“What the 2018 political environment holds for black Republicans is an opportunity to show strength in numbers and demonstrate the ability to point out, get behind and elect highly qualified black candidate at all levels of government," said Steele.
It's unclear if a date has been finalized, but a source said the conference was still in the planning phase.
Sessions' public remarks on Tuesday.
Jessica Mcgowan / Getty Images
Attorney General Jeff Sessions acknowledge in a private meeting that President Trump’s comments to a law enforcement group in New York “didn’t do a lot to support what we’re attempting to do,” according to Perry Tarrant, the president of the National Organization of Black Law Enforcement Executives.
Sessions — whose future as attorney general is, by the president’s own account, uncertain — spoke publicly on Tuesday in Atlanta to black law enforcement officials, then met privately for 25 minutes with the law enforcement advocacy group eager for a seat at the table when issues that impact law enforcement are decided at the federal level.

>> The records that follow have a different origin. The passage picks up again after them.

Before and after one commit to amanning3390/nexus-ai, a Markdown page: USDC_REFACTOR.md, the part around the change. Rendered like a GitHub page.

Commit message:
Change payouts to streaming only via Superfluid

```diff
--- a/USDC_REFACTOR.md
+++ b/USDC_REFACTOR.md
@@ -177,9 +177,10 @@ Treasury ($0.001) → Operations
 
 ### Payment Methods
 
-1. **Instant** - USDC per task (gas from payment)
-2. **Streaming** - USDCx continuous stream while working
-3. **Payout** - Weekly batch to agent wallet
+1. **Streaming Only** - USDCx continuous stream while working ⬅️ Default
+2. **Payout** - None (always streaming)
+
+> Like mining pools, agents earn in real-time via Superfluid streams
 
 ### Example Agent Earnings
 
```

Trump annoyed many in the law enforcement community when he said late last week that officers need not “be so nice” when handling people taken into custody. According to a source inside the room, Sessions noted that Trump was not a member of the profession and said he made the comments in jest, as White House press secretary Sarah Huckabee Sanders has also contended this week. (NOBLE was among the national organizations who responded to Trump, saying they did not share his views.)

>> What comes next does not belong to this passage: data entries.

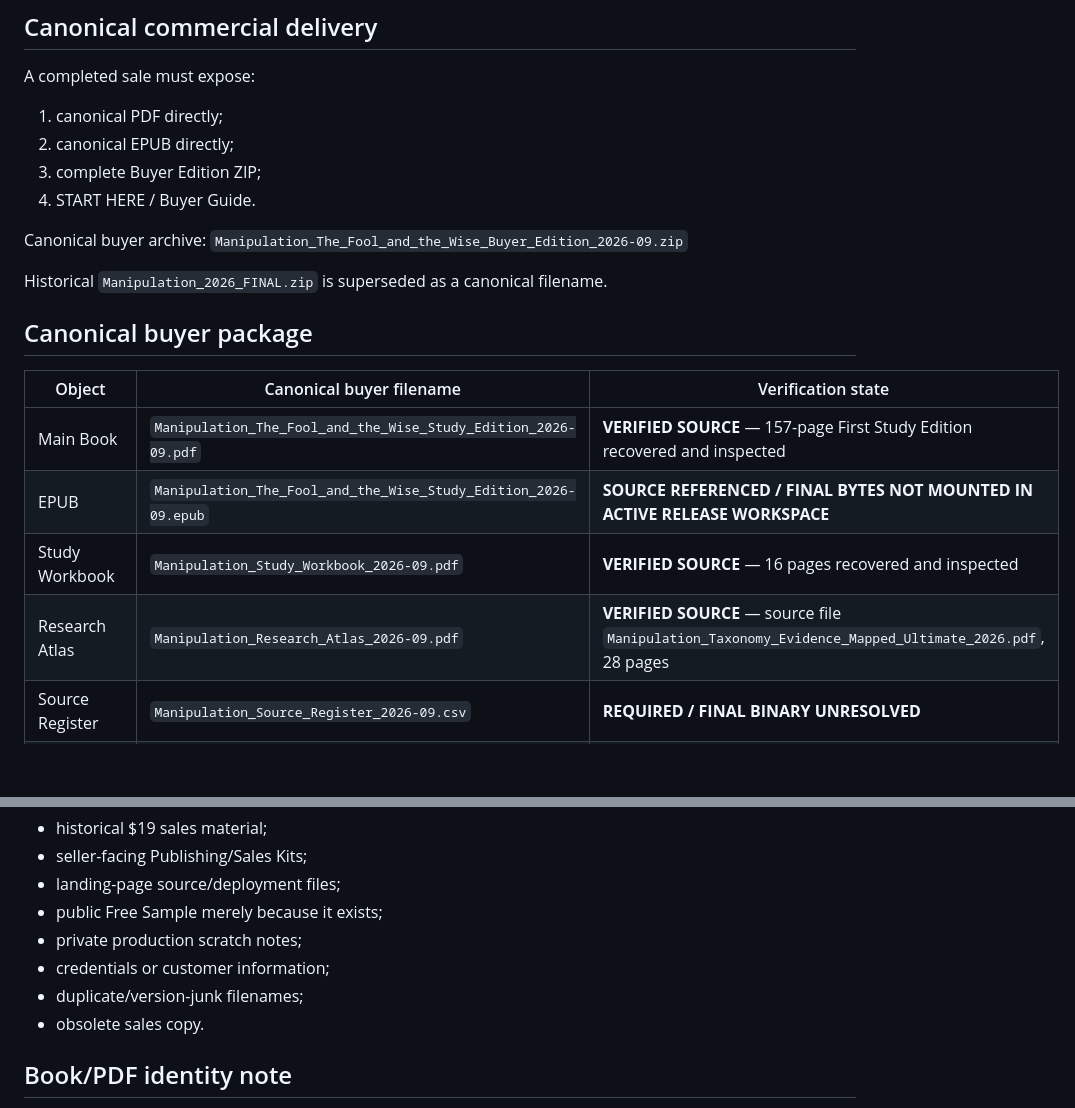
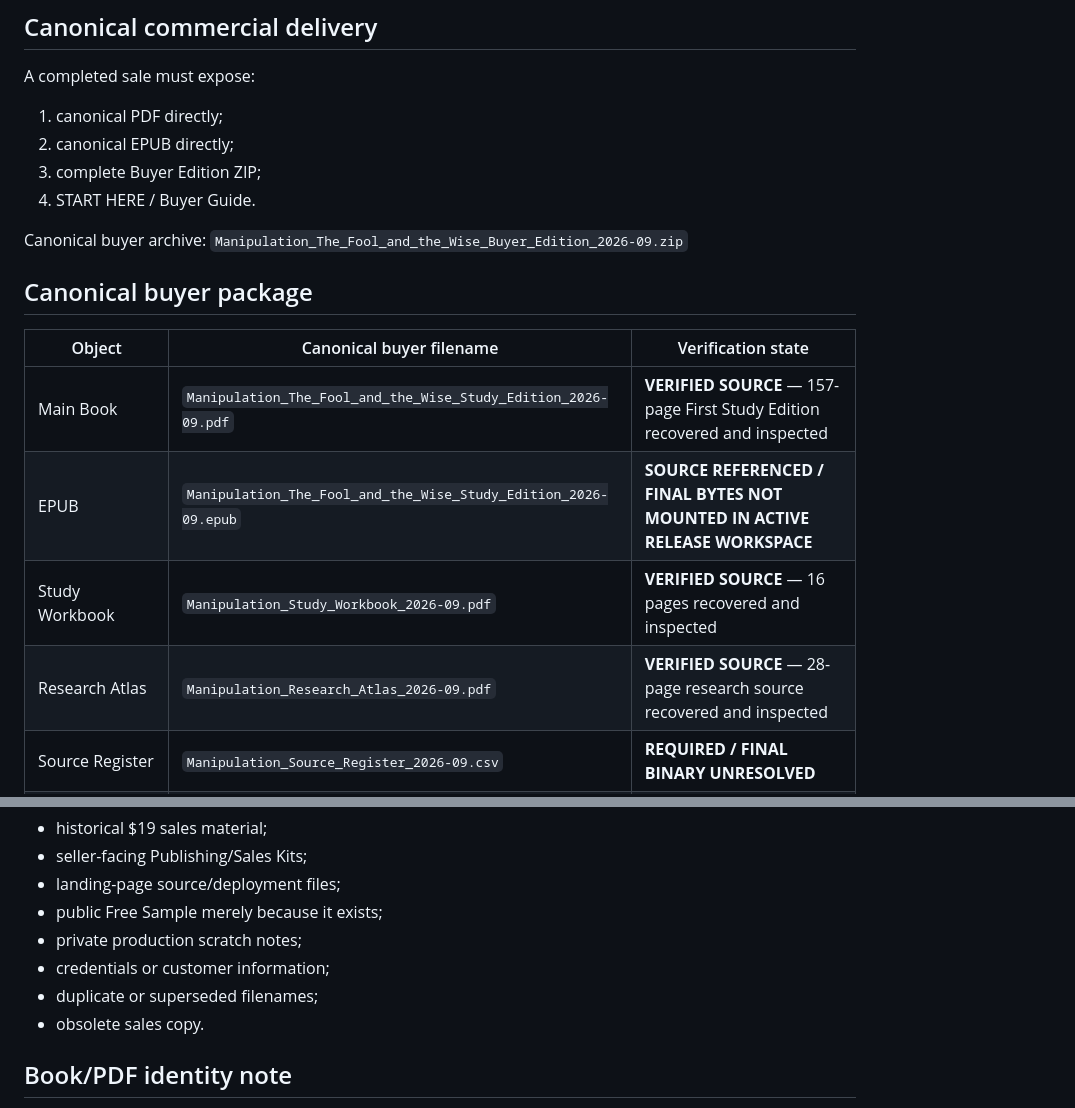
Before and after one commit to Joenasriani/test-things, a Markdown page: MANIPULATION_RELEASE_MANIFEST.md, 2 parts joined by grey strips. Rendered like a GitHub page; blank space fills up the shorter version.

Commit message:
Consolidate active Manipulation release identity

```diff
--- a/MANIPULATION_RELEASE_MANIFEST.md
+++ b/MANIPULATION_RELEASE_MANIFEST.md
@@ -26,8 +26,6 @@ A completed sale must expose:
 Canonical buyer archive:
 `Manipulation_The_Fool_and_the_Wise_Buyer_Edition_2026-09.zip`
 
-Historical `Manipulation_2026_FINAL.zip` is superseded as a canonical filename.
-
 ## Canonical buyer package
 
 | Object | Canonical buyer filename | Verification state |
@@ -35,7 +33,7 @@ Historical `Manipulation_2026_FINAL.zip` is superseded as a canonical filename.
 | Main Book | `Manipulation_The_Fool_and_the_Wise_Study_Edition_2026-09.pdf` | **VERIFIED SOURCE** — 157-page First Study Edition recovered and inspected |
 | EPUB | `Manipulation_The_Fool_and_the_Wise_Study_Edition_2026-09.epub` | **SOURCE REFERENCED / FINAL BYTES NOT MOUNTED IN ACTIVE RELEASE WORKSPACE** |
 | Study Workbook | `Manipulation_Study_Workbook_2026-09.pdf` | **VERIFIED SOURCE** — 16 pages recovered and inspected |
-| Research Atlas | `Manipulation_Research_Atlas_2026-09.pdf` | **VERIFIED SOURCE** — source file `Manipulation_Taxonomy_Evidence_Mapped_Ultimate_2026.pdf`, 28 pages |
+| Research Atlas | `Manipulation_Research_Atlas_2026-09.pdf` | **VERIFIED SOURCE** — 28-page research source recovered and inspected |
 | Source Register | `Manipulation_Source_Register_2026-09.csv` | **REQUIRED / FINAL BINARY UNRESOLVED** |
 | Structured Knowledge Register (CSV) | `Manipulation_Structured_Knowledge_Register_2026-09.csv` | **REQUIRED / FINAL BINARY UNRESOLVED** |
 | Structured Knowledge Register (JSON) | `Manipulation_Structured_Knowledge_Register_2026-09.json` | **REQUIRED / FINAL BINARY UNRESOLVED** |
@@ -72,7 +70,7 @@ Do not ship:
 - public Free Sample merely because it exists;
 - private production scratch notes;
 - credentials or customer information;
-- duplicate/version-junk filenames;
+- duplicate or superseded filenames;
 - obsolete sales copy.
 
 ## Book/PDF identity note
```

Reached Tuesday evening, a Justice Department official referred BuzzFeed News to Sessions’ public statements.
Tarrant described Sessions as authentic, talkative, and thoughtful during the exchange, saying that he former senator spoke at length about his background as a lawyer and prosecutor, seeming to want to make the connection with the NOBLE leadership board.
Tarrant also said that his group sought to gauge the attorney general’s interest and support of their public stances on consent decrees and use-of-force guidelines. A source familiar with the planning said Sessions’ office initially requested the meeting and wanted to do lunch.
On Tuesday afternoon, Sessions focused his remarks to the group mostly on the theme of reducing crime. “We have your back,” Sessions said according to the Atlanta Journal-Constitution. “We’re in this together.”
In the meeting, Sessions was asked if he was familiar with two of the group’s main priorities. The group wanted to know what use-of-force guidelines he supported or if he had have concerns about what Tarrant describes as the “model policy” the group wants to see implemented. That policy emphasizes officer training in de-escalation and problem-solving tactics, and promotes the use of less lethal tools like pepper spray and tasers.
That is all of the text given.